Wherever a line below holds the word "notebooks", copy that line.

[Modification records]
▼▼▼
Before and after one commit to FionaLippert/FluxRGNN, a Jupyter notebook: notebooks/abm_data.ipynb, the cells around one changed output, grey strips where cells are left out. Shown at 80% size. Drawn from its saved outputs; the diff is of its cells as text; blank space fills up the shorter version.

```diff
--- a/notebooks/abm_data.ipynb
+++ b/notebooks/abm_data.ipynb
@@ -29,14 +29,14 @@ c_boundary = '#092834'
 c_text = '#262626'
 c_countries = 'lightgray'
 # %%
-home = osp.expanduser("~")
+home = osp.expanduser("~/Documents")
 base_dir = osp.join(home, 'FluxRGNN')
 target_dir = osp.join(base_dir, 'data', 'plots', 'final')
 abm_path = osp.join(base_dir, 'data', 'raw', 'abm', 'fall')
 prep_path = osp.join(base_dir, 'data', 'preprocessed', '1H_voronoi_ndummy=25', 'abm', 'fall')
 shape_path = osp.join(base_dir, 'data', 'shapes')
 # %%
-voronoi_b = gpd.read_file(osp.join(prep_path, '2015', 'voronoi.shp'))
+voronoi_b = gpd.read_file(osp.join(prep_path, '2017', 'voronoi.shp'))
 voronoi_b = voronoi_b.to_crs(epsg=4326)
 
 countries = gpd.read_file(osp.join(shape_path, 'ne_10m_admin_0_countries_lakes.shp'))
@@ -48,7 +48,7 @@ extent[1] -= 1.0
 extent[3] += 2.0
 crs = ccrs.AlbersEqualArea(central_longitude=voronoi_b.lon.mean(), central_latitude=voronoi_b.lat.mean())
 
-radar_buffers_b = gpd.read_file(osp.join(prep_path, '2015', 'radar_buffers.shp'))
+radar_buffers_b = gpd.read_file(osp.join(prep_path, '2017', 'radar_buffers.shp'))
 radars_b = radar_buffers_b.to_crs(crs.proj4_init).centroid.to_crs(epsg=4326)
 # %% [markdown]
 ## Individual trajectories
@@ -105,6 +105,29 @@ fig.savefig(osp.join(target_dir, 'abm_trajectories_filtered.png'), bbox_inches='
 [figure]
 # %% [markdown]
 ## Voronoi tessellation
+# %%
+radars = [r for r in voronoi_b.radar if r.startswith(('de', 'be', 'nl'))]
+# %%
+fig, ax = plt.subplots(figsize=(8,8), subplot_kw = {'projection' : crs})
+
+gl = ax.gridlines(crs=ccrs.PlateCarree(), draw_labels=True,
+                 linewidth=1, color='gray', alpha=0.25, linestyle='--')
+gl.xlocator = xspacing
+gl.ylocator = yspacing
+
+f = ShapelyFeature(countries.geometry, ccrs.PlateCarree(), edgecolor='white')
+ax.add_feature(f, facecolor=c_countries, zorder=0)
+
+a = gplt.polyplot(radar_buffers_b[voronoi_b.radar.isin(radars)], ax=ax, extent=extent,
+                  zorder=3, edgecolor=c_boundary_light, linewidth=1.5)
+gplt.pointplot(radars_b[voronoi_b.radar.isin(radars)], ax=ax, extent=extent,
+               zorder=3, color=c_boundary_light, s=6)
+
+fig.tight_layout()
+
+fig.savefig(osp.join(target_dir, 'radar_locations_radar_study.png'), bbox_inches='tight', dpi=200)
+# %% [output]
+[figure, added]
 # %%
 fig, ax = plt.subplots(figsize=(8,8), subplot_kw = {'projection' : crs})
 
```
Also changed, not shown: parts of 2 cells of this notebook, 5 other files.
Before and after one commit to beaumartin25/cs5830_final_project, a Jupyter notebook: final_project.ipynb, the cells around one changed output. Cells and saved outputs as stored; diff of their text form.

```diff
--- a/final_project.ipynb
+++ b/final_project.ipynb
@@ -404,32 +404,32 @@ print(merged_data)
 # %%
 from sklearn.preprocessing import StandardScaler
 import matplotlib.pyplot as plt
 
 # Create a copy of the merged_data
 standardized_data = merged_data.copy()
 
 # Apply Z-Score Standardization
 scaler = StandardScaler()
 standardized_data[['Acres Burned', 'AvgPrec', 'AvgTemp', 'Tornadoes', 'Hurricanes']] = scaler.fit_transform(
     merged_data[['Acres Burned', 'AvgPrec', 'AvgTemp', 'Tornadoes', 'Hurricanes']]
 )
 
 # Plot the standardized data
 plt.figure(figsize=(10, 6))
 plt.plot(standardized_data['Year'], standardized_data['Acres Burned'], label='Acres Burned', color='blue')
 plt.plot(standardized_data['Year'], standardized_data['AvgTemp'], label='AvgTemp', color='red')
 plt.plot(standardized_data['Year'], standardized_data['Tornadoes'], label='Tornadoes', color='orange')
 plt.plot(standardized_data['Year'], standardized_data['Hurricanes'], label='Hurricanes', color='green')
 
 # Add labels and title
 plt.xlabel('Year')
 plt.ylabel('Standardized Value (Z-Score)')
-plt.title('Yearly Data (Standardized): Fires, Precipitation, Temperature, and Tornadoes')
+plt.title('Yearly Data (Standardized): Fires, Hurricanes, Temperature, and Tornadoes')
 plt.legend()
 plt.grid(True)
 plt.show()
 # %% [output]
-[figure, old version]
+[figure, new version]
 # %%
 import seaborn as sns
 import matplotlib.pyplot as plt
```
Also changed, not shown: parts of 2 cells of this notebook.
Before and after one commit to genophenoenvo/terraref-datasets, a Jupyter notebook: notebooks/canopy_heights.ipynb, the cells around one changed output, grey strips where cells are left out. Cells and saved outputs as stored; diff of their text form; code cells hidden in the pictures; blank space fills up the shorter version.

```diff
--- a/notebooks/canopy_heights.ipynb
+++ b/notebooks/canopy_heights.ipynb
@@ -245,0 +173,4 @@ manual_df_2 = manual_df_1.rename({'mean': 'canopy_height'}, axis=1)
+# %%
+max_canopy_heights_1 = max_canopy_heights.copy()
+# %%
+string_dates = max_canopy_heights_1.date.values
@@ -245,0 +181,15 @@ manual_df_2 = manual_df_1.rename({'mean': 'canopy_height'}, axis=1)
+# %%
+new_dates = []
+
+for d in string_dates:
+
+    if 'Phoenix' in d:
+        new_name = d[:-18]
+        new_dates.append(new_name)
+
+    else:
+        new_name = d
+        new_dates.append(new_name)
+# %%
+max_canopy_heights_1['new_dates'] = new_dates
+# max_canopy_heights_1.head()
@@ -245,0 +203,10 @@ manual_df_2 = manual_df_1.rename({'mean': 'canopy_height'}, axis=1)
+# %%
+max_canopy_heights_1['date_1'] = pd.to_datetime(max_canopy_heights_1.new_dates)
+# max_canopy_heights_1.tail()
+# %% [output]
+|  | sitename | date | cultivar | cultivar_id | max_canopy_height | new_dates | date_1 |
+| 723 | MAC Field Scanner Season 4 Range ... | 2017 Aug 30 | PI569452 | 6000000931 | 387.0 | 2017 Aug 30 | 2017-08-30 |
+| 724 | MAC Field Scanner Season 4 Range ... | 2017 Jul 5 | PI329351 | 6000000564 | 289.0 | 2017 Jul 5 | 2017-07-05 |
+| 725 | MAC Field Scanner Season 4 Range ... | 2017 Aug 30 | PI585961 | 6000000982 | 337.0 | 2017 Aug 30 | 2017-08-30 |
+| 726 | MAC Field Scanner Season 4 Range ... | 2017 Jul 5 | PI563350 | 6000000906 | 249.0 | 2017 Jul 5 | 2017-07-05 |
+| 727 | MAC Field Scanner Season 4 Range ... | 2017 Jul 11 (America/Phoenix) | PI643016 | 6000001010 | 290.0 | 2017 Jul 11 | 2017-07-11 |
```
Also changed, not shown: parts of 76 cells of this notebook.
▲▲▲
**SOLUTION TO THIS PROBLEM:**
Before and after one commit to FionaLippert/FluxRGNN, a Jupyter notebook: notebooks/abm_data.ipynb, the cells around one changed output, grey strips where cells are left out. Shown at 80% size. Drawn from its saved outputs; the diff is of its cells as text; blank space fills up the shorter version.
--- a/notebooks/abm_data.ipynb
+++ b/notebooks/abm_data.ipynb
Before and after one commit to genophenoenvo/terraref-datasets, a Jupyter notebook: notebooks/canopy_heights.ipynb, the cells around one changed output, grey strips where cells are left out. Cells and saved outputs as stored; diff of their text form; code cells hidden in the pictures; blank space fills up the shorter version.
--- a/notebooks/canopy_heights.ipynb
+++ b/notebooks/canopy_heights.ipynb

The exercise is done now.